HOW TO COMPLETE THIS TASK:
Return every line of the data below exactly, but do not include the images.

TASK DATA:
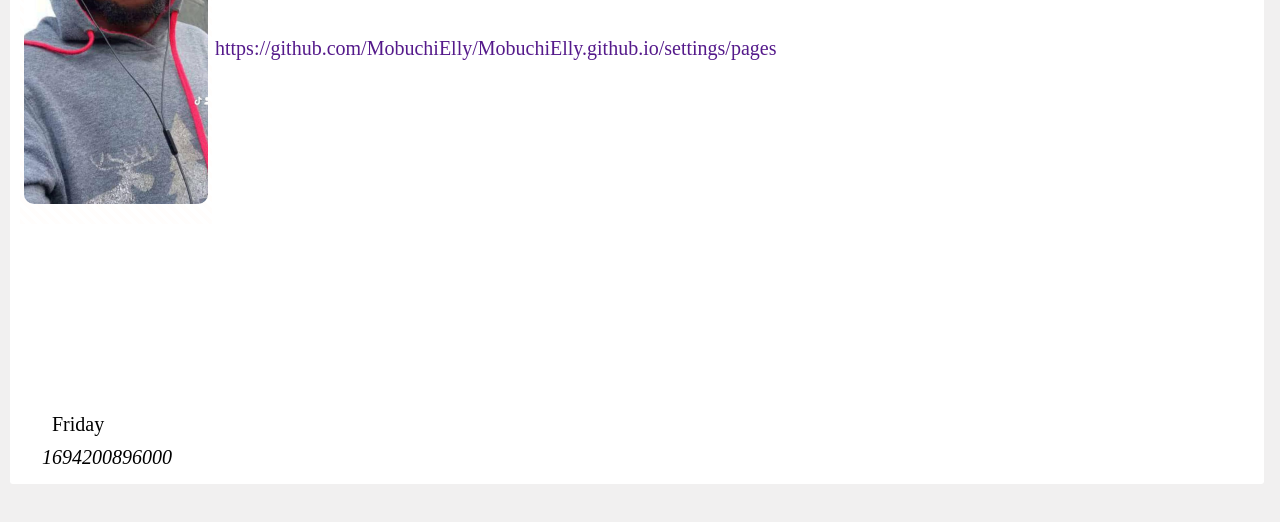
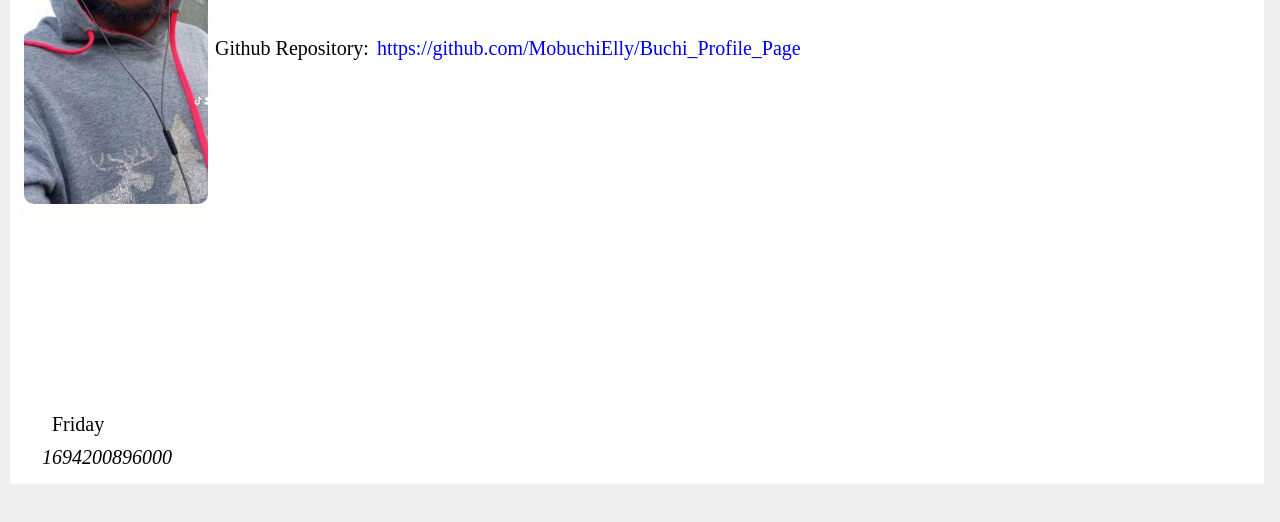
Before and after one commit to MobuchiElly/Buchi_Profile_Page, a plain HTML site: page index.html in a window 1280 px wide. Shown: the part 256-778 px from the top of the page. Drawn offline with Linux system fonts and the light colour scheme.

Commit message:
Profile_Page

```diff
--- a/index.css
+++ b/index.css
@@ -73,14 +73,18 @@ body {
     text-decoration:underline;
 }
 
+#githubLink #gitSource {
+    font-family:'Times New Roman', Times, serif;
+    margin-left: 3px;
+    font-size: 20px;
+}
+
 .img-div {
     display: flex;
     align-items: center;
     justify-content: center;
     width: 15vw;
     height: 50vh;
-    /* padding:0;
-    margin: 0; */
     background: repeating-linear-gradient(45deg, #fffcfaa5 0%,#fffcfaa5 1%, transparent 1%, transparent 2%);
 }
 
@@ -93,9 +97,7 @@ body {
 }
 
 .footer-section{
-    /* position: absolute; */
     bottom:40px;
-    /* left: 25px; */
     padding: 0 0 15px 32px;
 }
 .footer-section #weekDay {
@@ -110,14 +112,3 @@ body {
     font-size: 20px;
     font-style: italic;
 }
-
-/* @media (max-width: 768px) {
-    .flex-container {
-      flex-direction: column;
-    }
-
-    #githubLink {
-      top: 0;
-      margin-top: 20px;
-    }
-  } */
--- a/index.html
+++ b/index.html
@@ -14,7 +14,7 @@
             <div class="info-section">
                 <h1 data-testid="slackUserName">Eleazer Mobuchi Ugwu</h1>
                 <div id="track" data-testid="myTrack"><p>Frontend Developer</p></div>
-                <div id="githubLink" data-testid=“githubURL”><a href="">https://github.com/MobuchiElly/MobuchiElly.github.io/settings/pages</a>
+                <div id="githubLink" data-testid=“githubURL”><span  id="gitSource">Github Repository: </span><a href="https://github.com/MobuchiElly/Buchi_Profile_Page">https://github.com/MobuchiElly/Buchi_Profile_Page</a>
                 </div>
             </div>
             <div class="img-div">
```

OUTPUT BELOW:
Before and after one commit to MobuchiElly/Buchi_Profile_Page, a plain HTML site: page index.html in a window 1280 px wide. Shown: the part 256-778 px from the top of the page. Drawn offline with Linux system fonts and the light colour scheme.

Commit message:
Profile_Page

```diff
--- a/index.css
+++ b/index.css
@@ -73,14 +73,18 @@ body {
     text-decoration:underline;
 }
 
+#githubLink #gitSource {
+    font-family:'Times New Roman', Times, serif;
+    margin-left: 3px;
+    font-size: 20px;
+}
+
 .img-div {
     display: flex;
     align-items: center;
     justify-content: center;
     width: 15vw;
     height: 50vh;
-    /* padding:0;
-    margin: 0; */
     background: repeating-linear-gradient(45deg, #fffcfaa5 0%,#fffcfaa5 1%, transparent 1%, transparent 2%);
 }
 
@@ -93,9 +97,7 @@ body {
 }
 
 .footer-section{
-    /* position: absolute; */
     bottom:40px;
-    /* left: 25px; */
     padding: 0 0 15px 32px;
 }
 .footer-section #weekDay {
@@ -110,14 +112,3 @@ body {
     font-size: 20px;
     font-style: italic;
 }
-
-/* @media (max-width: 768px) {
-    .flex-container {
-      flex-direction: column;
-    }
-
-    #githubLink {
-      top: 0;
-      margin-top: 20px;
-    }
-  } */
--- a/index.html
+++ b/index.html
@@ -14,7 +14,7 @@
             <div class="info-section">
                 <h1 data-testid="slackUserName">Eleazer Mobuchi Ugwu</h1>
                 <div id="track" data-testid="myTrack"><p>Frontend Developer</p></div>
-                <div id="githubLink" data-testid=“githubURL”><a href="">https://github.com/MobuchiElly/MobuchiElly.github.io/settings/pages</a>
+                <div id="githubLink" data-testid=“githubURL”><span  id="gitSource">Github Repository: </span><a href="https://github.com/MobuchiElly/Buchi_Profile_Page">https://github.com/MobuchiElly/Buchi_Profile_Page</a>
                 </div>
             </div>
             <div class="img-div">
```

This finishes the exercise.